When it comes to researching, it’s easy to get stuck in your ways and pick up bad habits. Now you might be saying, “Hey! I keep my research organized!” Sure, you might have found a process for organizing your notes and sources to get the job done, but is it really the best method?
The truth is, if you haven’t audited your research organization process in a while, it’s probably time to explore some new options. Because efficiency matters when you’re a writer, streamlining your research process can spare you from unnecessary headaches.
At Slice, we’re on a mission to make writers’ lives easier. We’ve created this miniature guide to organizing research materials to help keep you on track to produce the best content possible!
How to Organize Notes for Work as a Business Writer
With fast-approaching deadlines and never-ending lists of to dos, professional writers have a lot on their plate. As a team full of organizational experts, Slice has put together a few best practices to organize your sources and research notes! Let’s take a look.
- Collaboration Is Your Friend
Although writing is often categorized as a solitary affair, even the most independent writers benefit from a healthy amount of collaboration–especially when it comes to organizing research. Business writing is a team sport, meaning you bounce from meeting to meeting as important ideas and viewpoints are shared. Of course, all of this information is extremely valuable, but it’s easy for it to be misplaced in the shuffle. When you make an effort to compare notes with other members of your team, you prevent your research from becoming too one-sided or siloed. Slice’s platform makes it easy to collaborate with others in real-time so you don’t miss out on any information. See how it works here.
- Less Is More
When writing any long-form piece of content, it’s easy to get lost in the details. And there’s nothing worse than spending hours researching a topic that ends up being irrelevant in your final content piece. To prevent this from happening, we suggest creating a research outline before you start. This involves identifying three main things:
- Your content’s primary objective
- The scope of your project

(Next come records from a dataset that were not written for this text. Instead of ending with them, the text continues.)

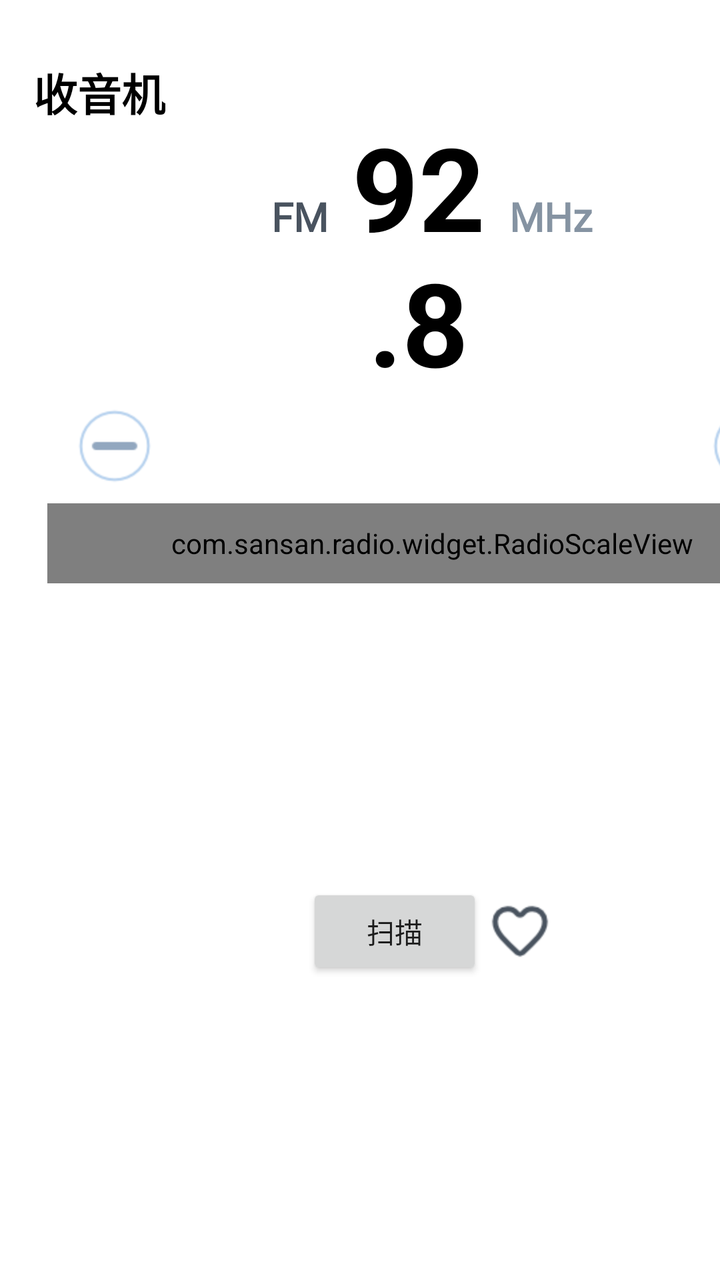
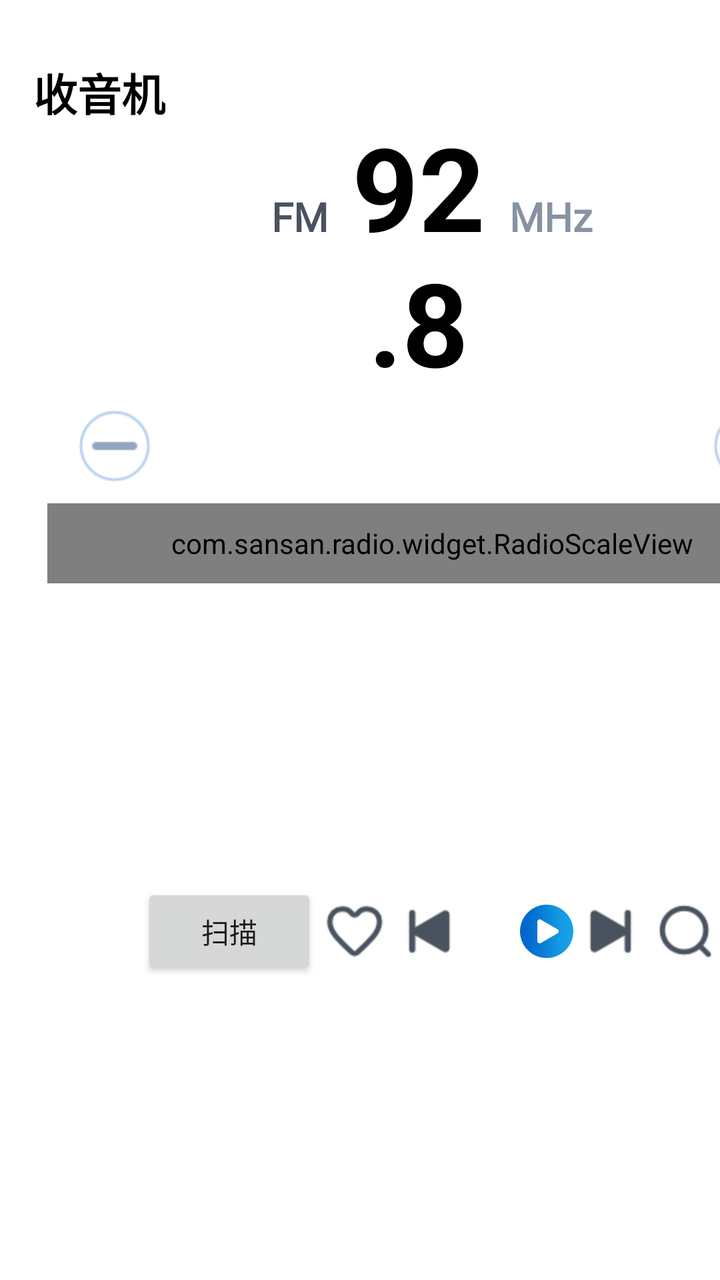

Before-and-after screenshots of an Android layout around one commit, followed by the original layout XML and the change that was made.
<!-- AndroidManifest.xml: application theme AppTheme -->
<!-- res/layout/activity_main.xml -->
<LinearLayout xmlns:android="http://schemas.android.com/apk/res/android"
    android:layout_width="match_parent"
    android:layout_height="match_parent"
    xmlns:app="http://schemas.android.com/apk/res-auto"
    android:orientation="horizontal">

    <LinearLayout
        android:layout_width="1296px"
        android:layout_height="match_parent"
        android:orientation="vertical" >

        <TextView
            android:layout_width="wrap_content"
            android:layout_height="wrap_content"
            android:layout_marginTop="90px"
            android:layout_marginStart="50px"
            android:textColor="@color/black"
            android:textSize="22sp"
            android:textStyle="bold"
            android:fontFamily="@font/alibabapuhuiti_3_65_medium"
            android:text="收音机" />

        <LinearLayout
            android:layout_width="wrap_content"
            android:layout_height="wrap_content"
            android:orientation="horizontal"
            android:layout_gravity="center_horizontal"
            android:gravity="bottom" >

            <TextView
                android:layout_width="wrap_content"
                android:layout_height="wrap_content"
                android:textColor="@color/color_49535F"
                android:textSize="20sp"
                android:textStyle="bold"
                android:includeFontPadding="false"
                android:lineSpacingExtra="0dp"
                android:fontFamily="@font/alibabapuhuiti_3_65_medium"
                android:text="FM" />

            <TextView
                android:id="@+id/tv_frequency"
                android:layout_width="240px"
                android:layout_height="wrap_content"
                android:layout_marginStart="16px"
                android:layout_marginEnd="16px"
                android:gravity="center"
                android:textColor="@color/black"
                android:textSize="58sp"
                android:textStyle="bold"
                android:includeFontPadding="false"
                android:lineSpacingExtra="0dp"
                android:text="92.8" />

            <TextView
                android:layout_width="wrap_content"
                android:layout_height="wrap_content"
                android:textColor="@color/color_8593A2"
                android:textSize="20sp"
                android:textStyle="bold"
                android:includeFontPadding="false"
                android:lineSpacingExtra="0dp"
                android:fontFamily="@font/alibabapuhuiti_3_65_medium"
                android:text="MHz" />

        </LinearLayout>
        
        <androidx.constraintlayout.widget.ConstraintLayout
            android:layout_width="1104px"
            android:layout_height="wrap_content"
            android:layout_gravity="center_horizontal" >

            <ImageView
                android:layout_width="wrap_content"
                android:layout_height="wrap_content"
                app:layout_constraintStart_toStartOf="parent"
                app:layout_constraintTop_toTopOf="parent"
                android:src="@drawable/selector_radio_btn_sub"/>

            <ImageView
                android:layout_width="wrap_content"
                android:layout_height="wrap_content"
                app:layout_constraintEnd_toEndOf="parent"
                app:layout_constraintTop_toTopOf="parent"
                android:src="@drawable/selector_radio_btn_add"/>


        </androidx.constraintlayout.widget.ConstraintLayout>

        <com.sansan.radio.widget.RadioScaleView
            android:id="@+id/view_radio_scale"
            android:layout_width="1154px"
            android:layout_height="120px"
            android:layout_gravity="center_horizontal"
            android:layout_marginTop="10px" />

        <LinearLayout
            android:layout_width="wrap_content"
            android:layout_height="match_parent"
            android:orientation="horizontal"
            android:layout_gravity="center_horizontal"
            android:gravity="center_vertical" >

            <Button
                android:id="@+id/bt"
                android:layout_width="wrap_content"
                android:layout_height="wrap_content"
                android:text="扫描"/>

            <ImageView
                android:layout_width="wrap_content"
                android:layout_height="wrap_content"
                android:src="@drawable/selector_radio_btn_fav"/>


        </LinearLayout>


    </LinearLayout>

    <LinearLayout
        android:layout_width="match_parent"
        android:layout_height="match_parent"
        android:orientation="vertical"
        android:background="@color/color_C5DBF2" >



    </LinearLayout>




</LinearLayout>
<!-- resources referenced by this layout -->
<resources>
  <color name="black">#FF000000</color>
  <color name="color_49535F">#49535F</color>
  <color name="color_8593A2">#8593A2</color>
  <color name="color_C5DBF2">#C5DBF2</color>
  <!-- drawable selector_radio_btn_add (drawable) -->
  <?xml version="1.0" encoding="utf-8"?>
  <selector xmlns:android="http://schemas.android.com/apk/res/android">
  
      <item android:drawable="@mipmap/img_radio_btn_add_d" android:state_pressed="true"/>
      <item android:drawable="@mipmap/img_radio_btn_add"/>
  
  </selector>
  <!-- drawable selector_radio_btn_fav (drawable) -->
  <?xml version="1.0" encoding="utf-8"?>
  <selector xmlns:android="http://schemas.android.com/apk/res/android">
  
      <item android:drawable="@mipmap/img_radio_btn_fav_ed" android:state_selected="true"/>
      <item android:drawable="@mipmap/img_radio_btn_fav"/>
  
  </selector>
  <!-- drawable selector_radio_btn_sub (drawable) -->
  <?xml version="1.0" encoding="utf-8"?>
  <selector xmlns:android="http://schemas.android.com/apk/res/android">
  
      <item android:drawable="@mipmap/img_radio_btn_sub_d" android:state_pressed="true"/>
      <item android:drawable="@mipmap/img_radio_btn_sub"/>
  
  </selector>
  <style name="AppTheme" parent="Theme.AppCompat.Light.NoActionBar">
  
          <item name="colorPrimary">@color/color_transparent</item>
          <item name="colorPrimaryDark">@color/color_transparent</item>
          <item name="colorAccent">@color/color_transparent</item>
          <item name="android:windowBackground">@color/white</item>
  
          <item name="android:windowTranslucentNavigation">false</item>
          <item name="android:windowTranslucentStatus">false</item>
          <item name="android:windowIsTranslucent">false</item>
  
          <item name="android:windowAnimationStyle">@style/Animation</item>
  
      </style>
  <color name="color_transparent">#00000000</color>
  <color name="white">#FFFFFFFF</color>
  <style name="Animation">
          <item name="android:activityOpenEnterAnimation">@null</item>
          <item name="android:activityOpenExitAnimation">@null</item>
          <item name="android:activityCloseEnterAnimation">@null</item>
          <item name="android:activityCloseExitAnimation">@null</item>
          <item name="android:taskOpenEnterAnimation">@null</item>
          <item name="android:taskOpenExitAnimation">@null</item>
          <item name="android:taskCloseEnterAnimation">@null</item>
          <item name="android:taskCloseExitAnimation">@null</item>
          <item name="android:taskToFrontEnterAnimation">@null</item>
          <item name="android:taskToFrontExitAnimation">@null</item>
          <item name="android:taskToBackEnterAnimation">@null</item>
          <item name="android:taskToBackExitAnimation">@null</item>
      </style>
</resources>

<!-- the commit's change to res/layout/activity_main.xml (unified diff, before → after) -->
@@ -112,6 +112,37 @@
                 android:layout_height="wrap_content"
                 android:src="@drawable/selector_radio_btn_fav"/>
 
+            <ImageView
+                android:layout_width="wrap_content"
+                android:layout_height="wrap_content"
+                android:src="@drawable/selector_radio_previous"/>
+
+            <RelativeLayout
+                android:id="@+id/re_play"
+                android:layout_width="80px"
+                android:layout_height="80px"
+                android:layout_marginLeft="80px"
+                android:background="@mipmap/img_radio_play_bg" >
+
+                <ImageView
+                    android:id="@+id/iv_play"
+                    android:layout_width="64px"
+                    android:layout_height="64px"
+                    android:layout_centerInParent="true"
+                    android:src="@mipmap/img_radio_pause" />
+
+            </RelativeLayout>
+
+            <ImageView
+                android:layout_width="wrap_content"
+                android:layout_height="wrap_content"
+                android:src="@drawable/selector_radio_next"/>
+
+            <ImageView
+                android:layout_width="wrap_content"
+                android:layout_height="wrap_content"
+                android:src="@drawable/selector_radio_btn_search"/>
+
 
         </LinearLayout>
 
<!-- resource entries referenced after the edit -->
@@ -20,6 +20,14 @@
       <item android:drawable="@mipmap/img_radio_btn_fav"/>
   
   </selector>
+  <!-- drawable selector_radio_btn_search (drawable) -->
+  <?xml version="1.0" encoding="utf-8"?>
+  <selector xmlns:android="http://schemas.android.com/apk/res/android">
+  
+      <item android:drawable="@mipmap/img_radio_btn_search_d" android:state_selected="true"/>
+      <item android:drawable="@mipmap/img_radio_btn_search"/>
+  
+  </selector>
   <!-- drawable selector_radio_btn_sub (drawable) -->
   <?xml version="1.0" encoding="utf-8"?>
   <selector xmlns:android="http://schemas.android.com/apk/res/android">
@@ -28,6 +36,24 @@
       <item android:drawable="@mipmap/img_radio_btn_sub"/>
   
   </selector>
+  <!-- drawable selector_radio_next (drawable) -->
+  <?xml version="1.0" encoding="utf-8"?>
+  <selector xmlns:android="http://schemas.android.com/apk/res/android">
+  
+      <item android:drawable="@mipmap/img_radio_next_d" android:state_pressed="true"/>
+      <item android:drawable="@mipmap/img_radio_next"/>
+  
+  </selector>
+  <!-- drawable selector_radio_previous (drawable) -->
+  <?xml version="1.0" encoding="utf-8"?>
+  <selector xmlns:android="http://schemas.android.com/apk/res/android">
+  
+      <item android:drawable="@mipmap/img_radio_previous_d" android:state_pressed="true"/>
+      <item android:drawable="@mipmap/img_radio_previous"/>
+  
+  </selector>
+  <!-- mipmap img_radio_pause: png bitmap (mipmap-hdpi, 3524 bytes) -->
+  <!-- mipmap img_radio_play_bg: png bitmap (mipmap-hdpi, 4712 bytes) -->
   <style name="AppTheme" parent="Theme.AppCompat.Light.NoActionBar">
   
           <item name="colorPrimary">@color/color_transparent</item>
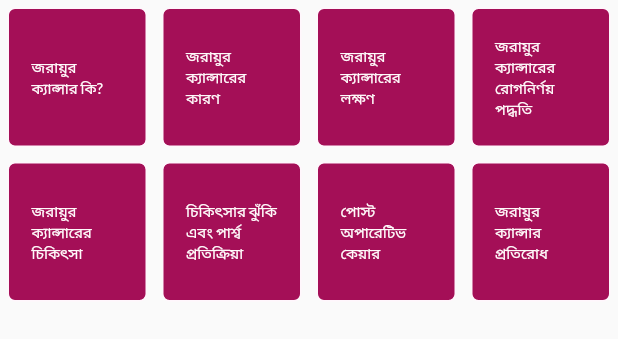
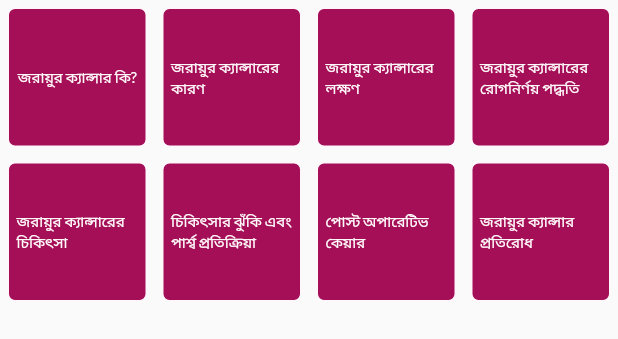
Before and after one commit to Geek-a-Byte/CervivorBD, a Flutter app: the CCIntroGridMenu widget shown alone on an empty page, opened directly, on a phone screen of 412 x 824 dp. Shown: the top 339 px of the screen. Run offline on Flutter 3.47's test engine with Material 2 defaults, Android fonts, the phone set to English and light mode, and no system bars; our stand-ins replace cached_network_image, cloud_firestore, firebase_auth, firebase_core, firebase_messaging, firebase_storage and 11 more; missing offline and left inert: popup_card; accounts and stored records are empty.

```diff
--- a/cervivorbd/lib/widgets/cc_intro_grid_menu.dart
+++ b/cervivorbd/lib/widgets/cc_intro_grid_menu.dart
@@ -35,7 +35,7 @@ class CCIntroGridMenu extends StatelessWidget {
                 ),
                 child: Center(
                   child: Padding(
-                    padding: const EdgeInsets.all(15),
+                    padding: const EdgeInsets.all(5),
                     child: Text(introMenu[index].label!,
                         style: const TextStyle(
                             fontSize: 10, color: kWhiteColor)),
```
Also changed, not shown: cervivorbd/pubspec.yaml (+10 -0 lines), cervivorbd/pubspec.lock, 2 other files.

- The needs of your intended audience
The research outline will serve as a guide to help you identify which sources and information are the most relevant to meet your end goal, and it prevents you from getting sidetracked and disorganized.
- Keep It Together
Having all of your notes scattered across different folders, documents, and spreadsheets is a logistical nightmare. Not only is this a huge time waster, but it also leaves room for you to miss important details. To remedy this, we suggest keeping all of your research in one place, and having a set template for organizing your sources and notes. You could do this by creating folder templates and copy decks in platforms like Google Docs. Or if you want to make it even easier, you can use Slice to keep your sources and notes alongside your content–in one project–so you can easily access everything you need as you create your content.
- Eliminate Unnecessary Tabs
Look at your browser right now. How many tabs are open? If you’re like most people, you’re probably seeing double digits. Although it may be tempting to keep all of these tabs up, it can cause problems for a number of reasons.
- It can cause your research to become jumbled and unclear, making it harder for you to find what you need.
- With a messy browser, you’re more likely to lose a valuable source.
- Jumping from tab to tab is terrible for your focus and breeds endless distraction.
To avoid clutter, you could consider a tool like Slice’s Web Clipper. This tool captures each source you need and stores it into the project you’re working on within the Slice platform, creating a repository of all the sources you need so you don’t have to go digging around for them later.
Slice: Your Personal Online Research Organizer
At the end of the day, the best way to organize research notes really depends on your personal preferences and unique needs. Because every assignment is different, writers deserve a tool that can easily adjust to their ever-evolving assignments. Slice’s simple and flexible interface allows you to experiment with your organizational methods and create a process that’s perfectly tailored to your workflow.
From sales proposals to blogs, organizing research notes with software from Slice allows you to streamline your flow and eliminate frustration so you can focus on success. Sign up and start your 14-day free trial to see what we can do for you!